**Recorded data**
★ ★ ★

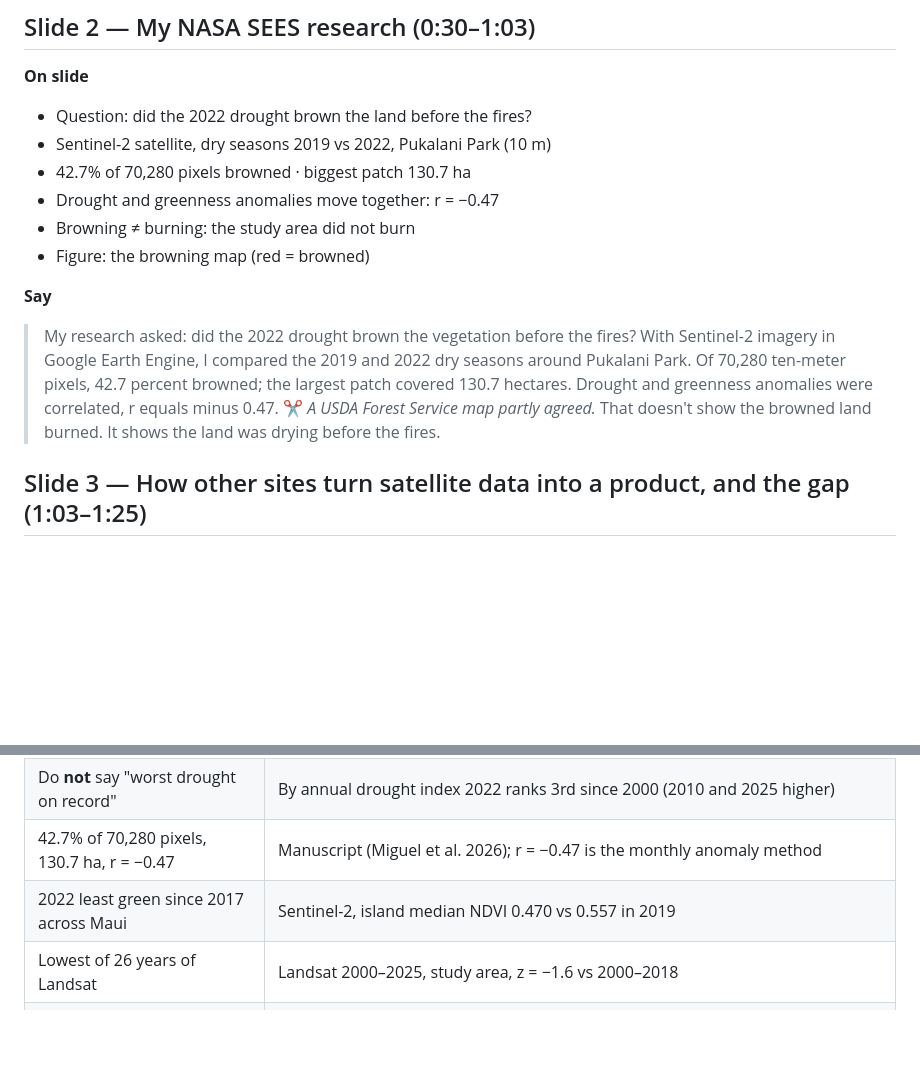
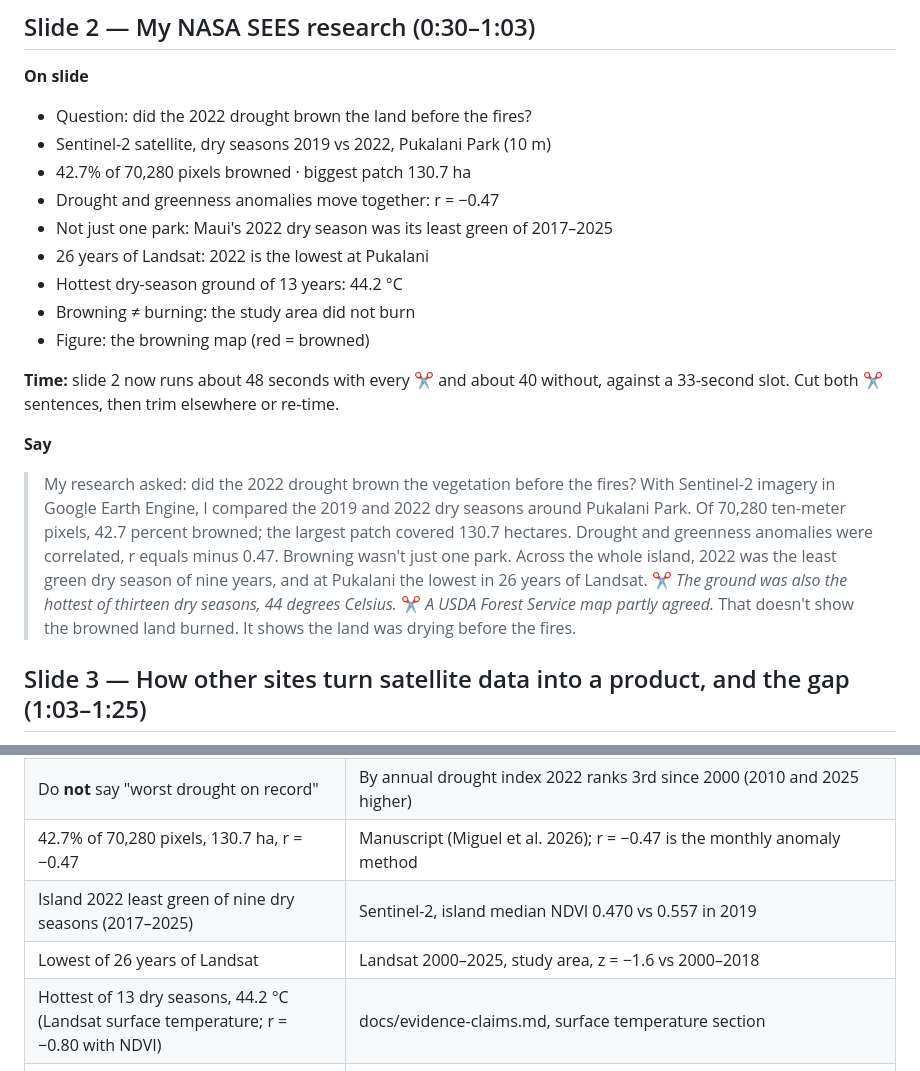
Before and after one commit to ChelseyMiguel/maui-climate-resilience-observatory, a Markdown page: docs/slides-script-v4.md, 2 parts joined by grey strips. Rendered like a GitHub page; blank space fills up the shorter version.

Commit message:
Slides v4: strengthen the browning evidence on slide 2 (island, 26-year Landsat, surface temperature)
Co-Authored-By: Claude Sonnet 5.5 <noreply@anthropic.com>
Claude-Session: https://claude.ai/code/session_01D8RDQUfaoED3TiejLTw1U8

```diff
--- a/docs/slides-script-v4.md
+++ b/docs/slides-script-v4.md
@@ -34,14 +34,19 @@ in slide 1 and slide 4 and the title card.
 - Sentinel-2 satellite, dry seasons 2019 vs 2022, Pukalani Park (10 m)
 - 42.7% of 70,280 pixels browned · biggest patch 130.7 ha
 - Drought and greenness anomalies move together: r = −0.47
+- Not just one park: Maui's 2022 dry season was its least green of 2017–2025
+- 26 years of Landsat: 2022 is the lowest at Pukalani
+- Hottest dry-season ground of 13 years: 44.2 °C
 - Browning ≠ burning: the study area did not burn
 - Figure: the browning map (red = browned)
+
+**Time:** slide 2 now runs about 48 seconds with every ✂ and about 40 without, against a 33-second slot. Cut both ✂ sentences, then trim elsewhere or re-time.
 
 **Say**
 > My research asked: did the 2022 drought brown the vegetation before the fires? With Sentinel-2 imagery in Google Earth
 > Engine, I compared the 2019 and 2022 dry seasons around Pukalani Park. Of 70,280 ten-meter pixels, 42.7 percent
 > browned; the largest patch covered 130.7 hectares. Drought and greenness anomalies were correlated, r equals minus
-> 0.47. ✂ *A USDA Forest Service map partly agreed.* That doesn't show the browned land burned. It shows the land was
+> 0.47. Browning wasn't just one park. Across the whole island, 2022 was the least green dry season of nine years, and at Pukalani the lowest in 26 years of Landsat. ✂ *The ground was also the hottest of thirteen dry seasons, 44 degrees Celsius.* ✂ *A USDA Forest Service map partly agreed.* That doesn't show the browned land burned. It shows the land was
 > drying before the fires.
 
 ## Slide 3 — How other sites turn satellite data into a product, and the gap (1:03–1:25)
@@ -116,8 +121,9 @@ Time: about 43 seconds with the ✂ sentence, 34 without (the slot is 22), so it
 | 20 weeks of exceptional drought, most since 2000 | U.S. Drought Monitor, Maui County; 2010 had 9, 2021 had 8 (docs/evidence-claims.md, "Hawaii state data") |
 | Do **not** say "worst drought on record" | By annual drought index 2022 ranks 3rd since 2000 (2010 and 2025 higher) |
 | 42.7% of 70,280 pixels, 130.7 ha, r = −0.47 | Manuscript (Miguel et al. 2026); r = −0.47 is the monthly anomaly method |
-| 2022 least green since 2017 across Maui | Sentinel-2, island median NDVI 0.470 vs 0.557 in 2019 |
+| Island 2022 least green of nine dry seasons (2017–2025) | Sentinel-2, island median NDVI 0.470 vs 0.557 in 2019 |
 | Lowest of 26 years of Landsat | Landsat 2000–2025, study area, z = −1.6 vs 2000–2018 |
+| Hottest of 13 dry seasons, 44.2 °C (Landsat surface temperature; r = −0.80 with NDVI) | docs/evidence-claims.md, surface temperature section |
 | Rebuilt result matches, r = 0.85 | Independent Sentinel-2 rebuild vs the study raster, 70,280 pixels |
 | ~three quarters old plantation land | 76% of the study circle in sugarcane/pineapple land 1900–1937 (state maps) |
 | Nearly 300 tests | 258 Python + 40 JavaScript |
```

★ ★ ★

Produce an exact reprint of the entries, dropping the images.

**Response area**
Before and after one commit to ChelseyMiguel/maui-climate-resilience-observatory, a Markdown page: docs/slides-script-v4.md, 2 parts joined by grey strips. Rendered like a GitHub page; blank space fills up the shorter version.

Commit message:
Slides v4: strengthen the browning evidence on slide 2 (island, 26-year Landsat, surface temperature)
Co-Authored-By: Claude Sonnet 5.5 <noreply@anthropic.com>
Claude-Session: https://claude.ai/code/session_01D8RDQUfaoED3TiejLTw1U8

```diff
--- a/docs/slides-script-v4.md
+++ b/docs/slides-script-v4.md
@@ -34,14 +34,19 @@ in slide 1 and slide 4 and the title card.
 - Sentinel-2 satellite, dry seasons 2019 vs 2022, Pukalani Park (10 m)
 - 42.7% of 70,280 pixels browned · biggest patch 130.7 ha
 - Drought and greenness anomalies move together: r = −0.47
+- Not just one park: Maui's 2022 dry season was its least green of 2017–2025
+- 26 years of Landsat: 2022 is the lowest at Pukalani
+- Hottest dry-season ground of 13 years: 44.2 °C
 - Browning ≠ burning: the study area did not burn
 - Figure: the browning map (red = browned)
+
+**Time:** slide 2 now runs about 48 seconds with every ✂ and about 40 without, against a 33-second slot. Cut both ✂ sentences, then trim elsewhere or re-time.
 
 **Say**
 > My research asked: did the 2022 drought brown the vegetation before the fires? With Sentinel-2 imagery in Google Earth
 > Engine, I compared the 2019 and 2022 dry seasons around Pukalani Park. Of 70,280 ten-meter pixels, 42.7 percent
 > browned; the largest patch covered 130.7 hectares. Drought and greenness anomalies were correlated, r equals minus
-> 0.47. ✂ *A USDA Forest Service map partly agreed.* That doesn't show the browned land burned. It shows the land was
+> 0.47. Browning wasn't just one park. Across the whole island, 2022 was the least green dry season of nine years, and at Pukalani the lowest in 26 years of Landsat. ✂ *The ground was also the hottest of thirteen dry seasons, 44 degrees Celsius.* ✂ *A USDA Forest Service map partly agreed.* That doesn't show the browned land burned. It shows the land was
 > drying before the fires.
 
 ## Slide 3 — How other sites turn satellite data into a product, and the gap (1:03–1:25)
@@ -116,8 +121,9 @@ Time: about 43 seconds with the ✂ sentence, 34 without (the slot is 22), so it
 | 20 weeks of exceptional drought, most since 2000 | U.S. Drought Monitor, Maui County; 2010 had 9, 2021 had 8 (docs/evidence-claims.md, "Hawaii state data") |
 | Do **not** say "worst drought on record" | By annual drought index 2022 ranks 3rd since 2000 (2010 and 2025 higher) |
 | 42.7% of 70,280 pixels, 130.7 ha, r = −0.47 | Manuscript (Miguel et al. 2026); r = −0.47 is the monthly anomaly method |
-| 2022 least green since 2017 across Maui | Sentinel-2, island median NDVI 0.470 vs 0.557 in 2019 |
+| Island 2022 least green of nine dry seasons (2017–2025) | Sentinel-2, island median NDVI 0.470 vs 0.557 in 2019 |
 | Lowest of 26 years of Landsat | Landsat 2000–2025, study area, z = −1.6 vs 2000–2018 |
+| Hottest of 13 dry seasons, 44.2 °C (Landsat surface temperature; r = −0.80 with NDVI) | docs/evidence-claims.md, surface temperature section |
 | Rebuilt result matches, r = 0.85 | Independent Sentinel-2 rebuild vs the study raster, 70,280 pixels |
 | ~three quarters old plantation land | 76% of the study circle in sugarcane/pineapple land 1900–1937 (state maps) |
 | Nearly 300 tests | 258 Python + 40 JavaScript |
```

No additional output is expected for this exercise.